We had previously broken news of an impending deal and a stock market release confirmed that commercial broadcaster STV had initially paid £21.4m ($27.2m) for the indie, which houses 14 production companies under an innovative incubation model. aimed at promoting up-and-coming producers.
The deal saw previous majority owner Keshet exit and Greenbird management sell its stake, giving STV Studios, STV’s production arm, 100% of the business. It is understood there has been a bid for the London-based company, which is run by British television industry veterans Jamie Munro and Stuart Mullin.
We’ve now spoken to STV CEO Simon Pitts, who detailed the strategic thinking behind the Greenbird deal and how it reinforces the strategic objective of making STV Studios the largest UK producer outside of London.
“The deal is transformative because it’s the right thing to do [for the strategy] and is accelerating sales and profits away from traditional advertising into a key growth area of global content ownership,” Potts said in an exclusive interview.
“It makes us one of the leading production groups in the UK and takes us much closer to becoming the most successful producer in countries and regions. We live in a time where the focus is shifting a little from London and the South East. It is a significant advance from where we are now.”
Potts said STV Studios is already on track to double its revenue to £50m from £24m in 2022 and profit to £3m from £1.3m. Greenbird – which includes esteemed producers Tuesday’s Child Television, Crackit Productions and Rumpus Media, among others – will also generate significant revenue.
“Crucially, and more important than the financials, is that the number of recurring series has increased from 12 to nearly 40,” Pitts said. “That’s the foundation of a successful production business — knowing that you have a series of recurring shows on January 1st, so you don’t have to reinvent your business on day one every year.”
The UK production system leaves international rights to producers rather than the networks who order them (although global streamers have changed that somewhat), but Pitts said the merger with Greenbird would not automatically result in STV launching its own global distribution business at ITV and the BBC. Instead, they would continue to work with third-party distributors on individual programs – Banijay Rights sells the well-travelled programs lego masterFor example.

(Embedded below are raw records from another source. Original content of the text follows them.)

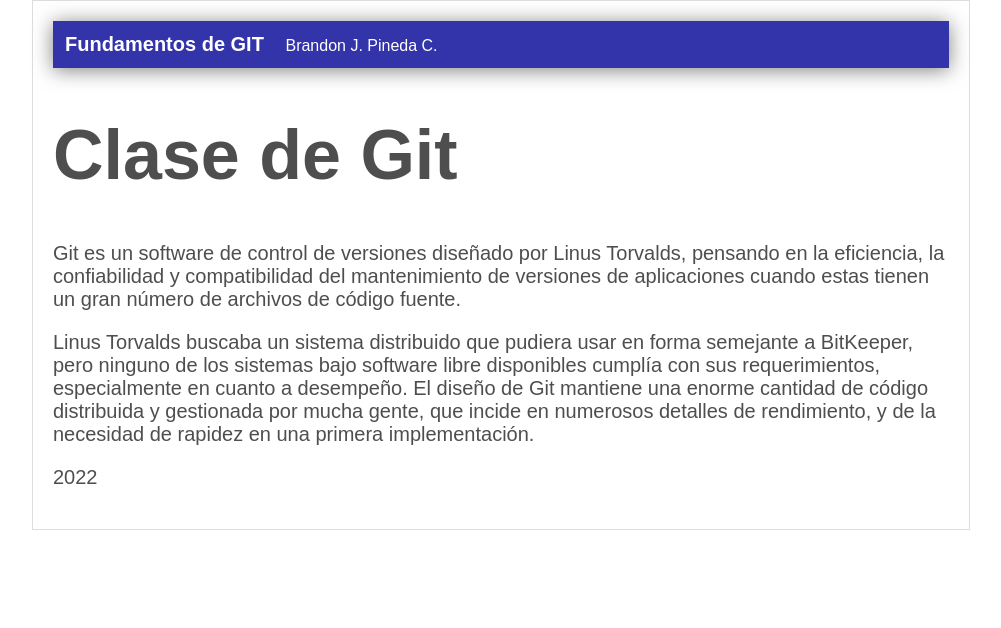
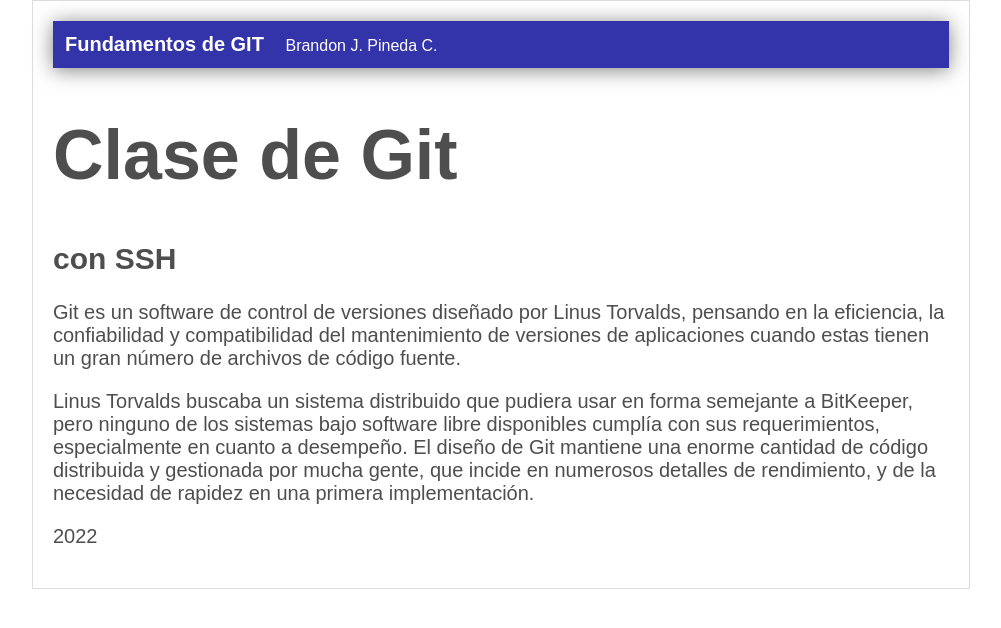
Before and after one commit to Brandonp22/Demo, a plain HTML site: page index.html in a window 1280 px wide. Shown: the whole page, without its empty margins (139-1140 px from the left). Drawn offline with Linux system fonts and the light colour scheme.

Commit message:
pasamos a ssh

```diff
--- a/index.html
+++ b/index.html
@@ -16,7 +16,7 @@
         <div id="post">
 
             <h1>Clase de Git</h1>
-
+            <h2>con SSH</h2>
             <p>Git es un software de control de versiones diseñado por Linus Torvalds, pensando en la eficiencia, la confiabilidad y compatibilidad del mantenimiento de versiones de aplicaciones cuando estas tienen un gran número de archivos de código fuente.</p>
             <p>Linus Torvalds buscaba un sistema distribuido que pudiera usar en forma semejante a BitKeeper, pero ninguno de los sistemas bajo software libre disponibles cumplía con sus requerimientos, especialmente en cuanto a desempeño. El diseño de Git mantiene una enorme cantidad de código distribuida y gestionada por mucha gente, que incide en numerosos detalles de rendimiento, y de la necesidad de rapidez en una primera implementación.</p>
             <p>2022</p>
```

“Greenbird and STV Studios have actively maintained their distribution-neutral status over the past several years,” said Pitts. “It’s an advantage to have the best individual shows with different people instead of just having one partner.”
He added that with the “extended reach and more intellectual property rights,” STV Studios will consider “international and UK expansion with second-hand sales,” adding, “We’ll be doing that alongside our Greenbird peers, but so far have we benefited from it.” be different while remaining neutral.”

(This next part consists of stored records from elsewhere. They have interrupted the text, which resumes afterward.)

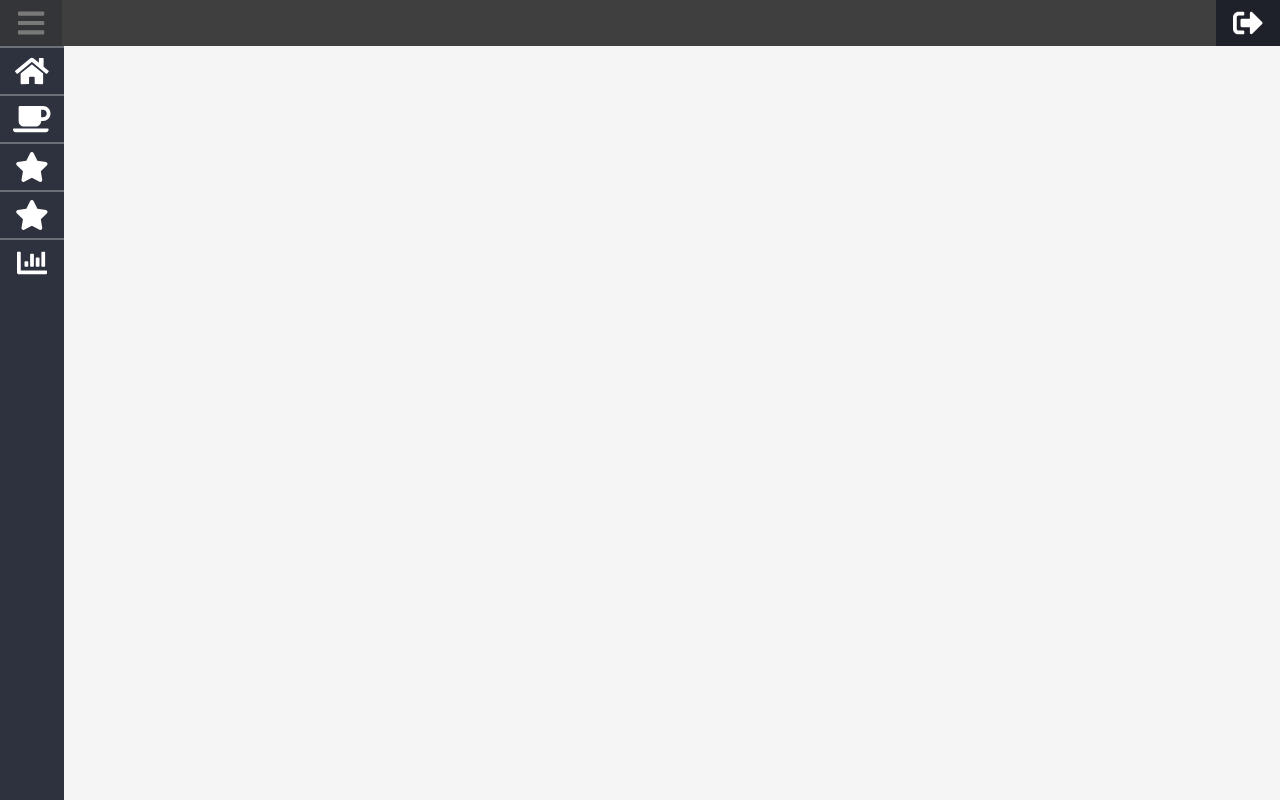
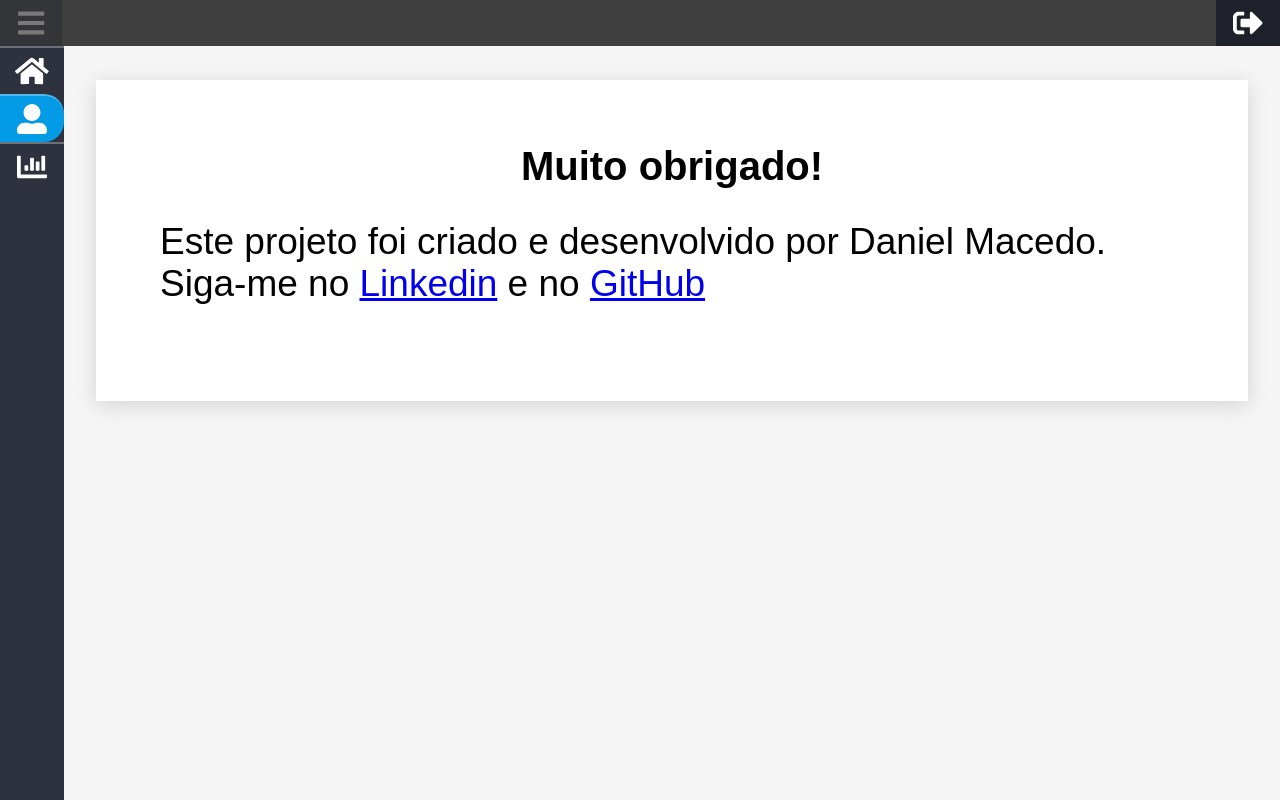
Before and after one commit to daniudo557/my-ecommerce-dashboard, a React (Create React App) app: page /profile in a window 1280 px wide. Built offline with nearby package versions, Linux system fonts and the light colour scheme.

Commit message:
Create profile screen

```diff
--- a/src/components/layout/index.js
+++ b/src/components/layout/index.js
@@ -1,6 +1,6 @@
 import React, { useState } from 'react'
 import { FontAwesomeIcon } from '@fortawesome/react-fontawesome'
-import { faHome, faCoffee, faStar, faBars, faChartBar, faSignOutAlt } from '@fortawesome/free-solid-svg-icons'
+import { faHome, faUserAlt, faBars, faChartBar, faSignOutAlt } from '@fortawesome/free-solid-svg-icons'
 import { useLocation } from 'react-router-dom'
 
 import colors from '../../themes/colors'
@@ -15,9 +15,7 @@ const Layout = () => {
   const isMobile = width <= 812
   const itemsArray = [
     { text: 'Home', icon: faHome, path: '/' },
-    { text: 'Alertas', icon: faCoffee, path: '/alerts' },
-    { text: 'Mensagens', icon: faStar, path: '/messages' },
-    { text: 'Comentários', icon: faStar, path: '/comments' },
+    { text: 'Perfil', icon: faUserAlt, path: '/profile' },
     { text: 'Analytics', icon: faChartBar, path: '/analytics' }
   ]
 
@@ -60,7 +58,7 @@ const Layout = () => {
       <Header>
         {renderBurguerButton()}
         <div style={{ flexDirection: 'row-reverse', display: 'flex', width: '100%' }}>
-          <MenuItem onClick={() => setSidebarOpen(!sidebarOpen)}>
+          <MenuItem onClick={() => window.location.replace('https://github.com/daniudo557')}>
             <FontAwesomeIcon style={{ justifyContent: 'center', fontSize: isMobile ? 15 : 30 }} color={colors.white} icon={faSignOutAlt} />
           </MenuItem>
         </div>
--- a/src/index.js
+++ b/src/index.js
@@ -1,8 +1,9 @@
 import React from 'react'
 import ReactDOM from 'react-dom'
 import App from './App'
+import Home from './pages/Home'
+import Profile from './pages/Profile'
 import Analytics from './pages/Analytics'
-import Home from './pages/Home'
 import { BrowserRouter, Switch, Route } from 'react-router-dom'
 
 ReactDOM.render(
@@ -10,6 +11,7 @@ ReactDOM.render(
     <App>
       <Switch>
         <Route path='/' exact component={Home} />
+        <Route path='/profile' component={Profile} />
         <Route path='/analytics' component={Analytics} />
       </Switch>
     </App>
--- /dev/null
+++ b/src/pages/Profile.js
@@ -0,0 +1,26 @@
+import React from 'react'
+
+import { Container, ResponsiveCard, ContentContainer } from './styles'
+import { useWindowDimensions } from '../functions/functions'
+
+const Profile = () => {
+  const { width } = useWindowDimensions()
+  const isMobile = width <= 812
+  return (
+    <Container>
+      <ContentContainer>
+        <ResponsiveCard>
+          <h2 style={{ textAlign: 'center', fontSize: isMobile ? 25 : 40 }}>Muito obrigado!</h2>
+          <div style={{ margin: isMobile ? '16px 0px' : '32px 0px' }}>
+            <p style={{ fontSize: isMobile ? 22 : 37 }}> Este projeto foi criado e desenvolvido por Daniel Macedo.</p>
+            <p style={{ fontSize: isMobile ? 22 : 37 }}>
+              Siga-me no <a href='https://www.linkedin.com/in/macedo-daniel/'>Linkedin</a> e no <a href='https://www.linkedin.com/in/macedo-daniel/'>GitHub</a>
+            </p>
+          </div>
+        </ResponsiveCard>
+      </ContentContainer>
+    </Container>
+  )
+}
+
+export default Profile
```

Pitts also addressed the challenges of running a large terrestrial network at a time of economic turmoil, declining advertising markets and ailing streaming models. As an advertising-financed broadcaster in Scotland, STV is more concerned with the ailing TV advertising market than with the writers’ strike and the upcoming actors’ strike in the US. Pitts was generally optimistic about advertising.
“The advertising market is cautious and subdued in the first quarter of this year and that has continued into the second quarter – in line with the rest of the economy in the UK and elsewhere,” he said. “But advertising is very resilient. The Covid case study shows us how quickly it bounces back after shocks. It was assumed that it would take several years for the pandemic to recover, but that happened in 2021. The total amount of advertising revenue in the first quarter of 2023 was higher compared to 2019.”
“TV advertising is resilient, but people are cautious at the moment. When it comes to content demand, we’ve found that commissioners are more cautious,” Pitts said. “This is cyclical and demand will come back strongly. Our job is to ensure we have the most impressive network of creatives to capitalize on.”